* Task prompt
Pick out the lines below that contain the string "BENFRANK" and copy them all.

[Items listed in a dataset]
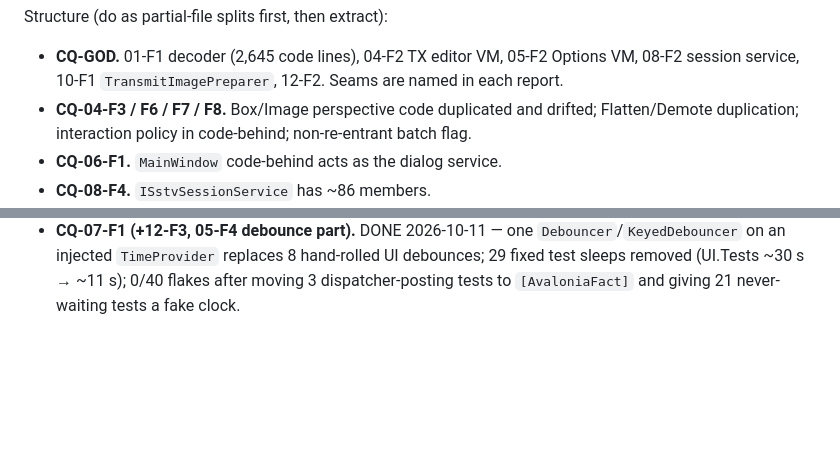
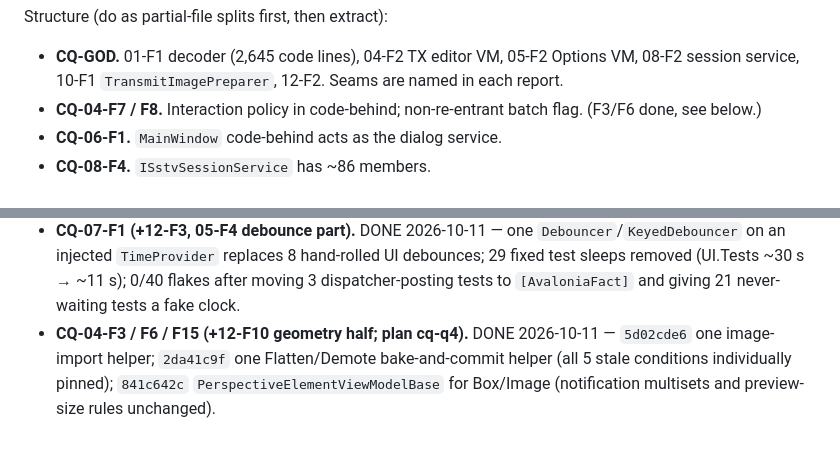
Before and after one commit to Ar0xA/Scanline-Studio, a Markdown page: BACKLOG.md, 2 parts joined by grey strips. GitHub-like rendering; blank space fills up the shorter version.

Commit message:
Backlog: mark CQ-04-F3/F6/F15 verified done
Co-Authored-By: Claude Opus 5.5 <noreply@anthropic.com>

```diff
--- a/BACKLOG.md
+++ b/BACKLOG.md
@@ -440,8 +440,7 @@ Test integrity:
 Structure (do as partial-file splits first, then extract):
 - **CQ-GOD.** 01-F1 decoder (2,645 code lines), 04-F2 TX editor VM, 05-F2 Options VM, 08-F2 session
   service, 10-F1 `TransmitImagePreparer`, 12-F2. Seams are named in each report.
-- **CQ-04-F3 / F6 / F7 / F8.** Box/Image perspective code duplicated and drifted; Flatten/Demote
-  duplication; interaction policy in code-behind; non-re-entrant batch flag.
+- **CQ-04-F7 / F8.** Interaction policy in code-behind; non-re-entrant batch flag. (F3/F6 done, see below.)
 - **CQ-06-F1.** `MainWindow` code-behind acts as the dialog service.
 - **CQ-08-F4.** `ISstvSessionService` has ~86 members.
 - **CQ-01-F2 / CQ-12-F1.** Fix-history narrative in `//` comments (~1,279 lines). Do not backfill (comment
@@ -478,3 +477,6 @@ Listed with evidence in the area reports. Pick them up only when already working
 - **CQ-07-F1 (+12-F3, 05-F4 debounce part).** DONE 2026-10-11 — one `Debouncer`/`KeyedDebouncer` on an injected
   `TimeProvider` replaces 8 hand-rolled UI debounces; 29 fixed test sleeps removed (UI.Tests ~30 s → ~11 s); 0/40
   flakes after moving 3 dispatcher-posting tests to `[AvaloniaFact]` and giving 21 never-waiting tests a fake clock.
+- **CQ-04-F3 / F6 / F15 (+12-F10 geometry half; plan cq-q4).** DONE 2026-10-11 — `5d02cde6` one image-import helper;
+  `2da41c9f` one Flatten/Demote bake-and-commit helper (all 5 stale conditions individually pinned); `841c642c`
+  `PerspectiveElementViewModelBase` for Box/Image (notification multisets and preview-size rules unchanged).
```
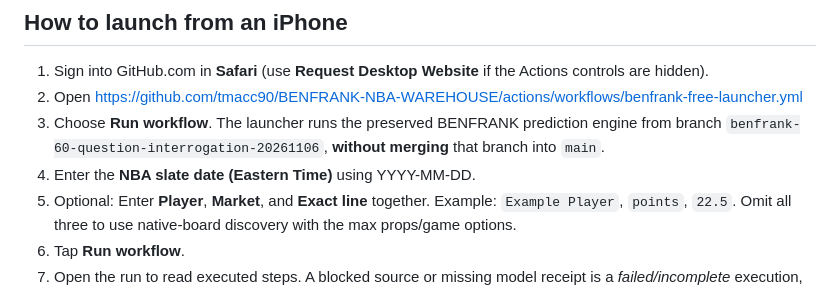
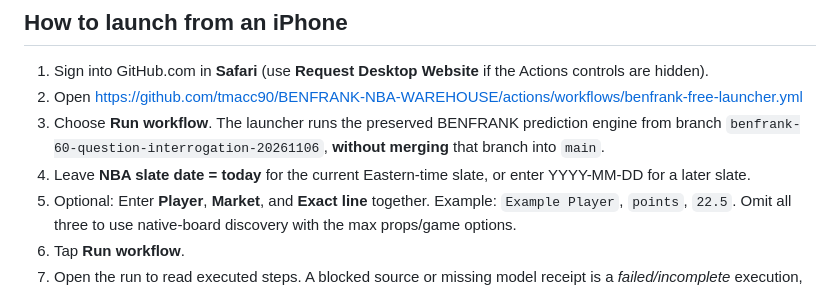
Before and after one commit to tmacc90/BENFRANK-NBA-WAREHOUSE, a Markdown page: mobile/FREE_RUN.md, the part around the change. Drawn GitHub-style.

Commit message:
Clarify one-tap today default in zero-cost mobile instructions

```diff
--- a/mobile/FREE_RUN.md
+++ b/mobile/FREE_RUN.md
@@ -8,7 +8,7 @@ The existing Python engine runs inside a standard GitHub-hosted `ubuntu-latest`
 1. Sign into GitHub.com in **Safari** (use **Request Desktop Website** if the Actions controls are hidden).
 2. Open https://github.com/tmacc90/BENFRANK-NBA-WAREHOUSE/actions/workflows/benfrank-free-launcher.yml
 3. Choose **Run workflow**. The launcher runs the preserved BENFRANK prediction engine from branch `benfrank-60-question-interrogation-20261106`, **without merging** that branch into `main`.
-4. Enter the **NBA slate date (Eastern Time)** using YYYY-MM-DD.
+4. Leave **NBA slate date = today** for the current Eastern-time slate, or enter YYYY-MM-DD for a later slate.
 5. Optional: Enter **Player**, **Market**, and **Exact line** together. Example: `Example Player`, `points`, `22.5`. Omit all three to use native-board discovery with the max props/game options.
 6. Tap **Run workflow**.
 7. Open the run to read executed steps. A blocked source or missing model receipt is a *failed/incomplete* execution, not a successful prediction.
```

* Answer for this exercise
Before and after one commit to tmacc90/BENFRANK-NBA-WAREHOUSE, a Markdown page: mobile/FREE_RUN.md, the part around the change. Drawn GitHub-style.
 2. Open https://github.com/tmacc90/BENFRANK-NBA-WAREHOUSE/actions/workflows/benfrank-free-launcher.yml
 3. Choose **Run workflow**. The launcher runs the preserved BENFRANK prediction engine from branch `benfrank-60-question-interrogation-20261106`, **without merging** that branch into `main`.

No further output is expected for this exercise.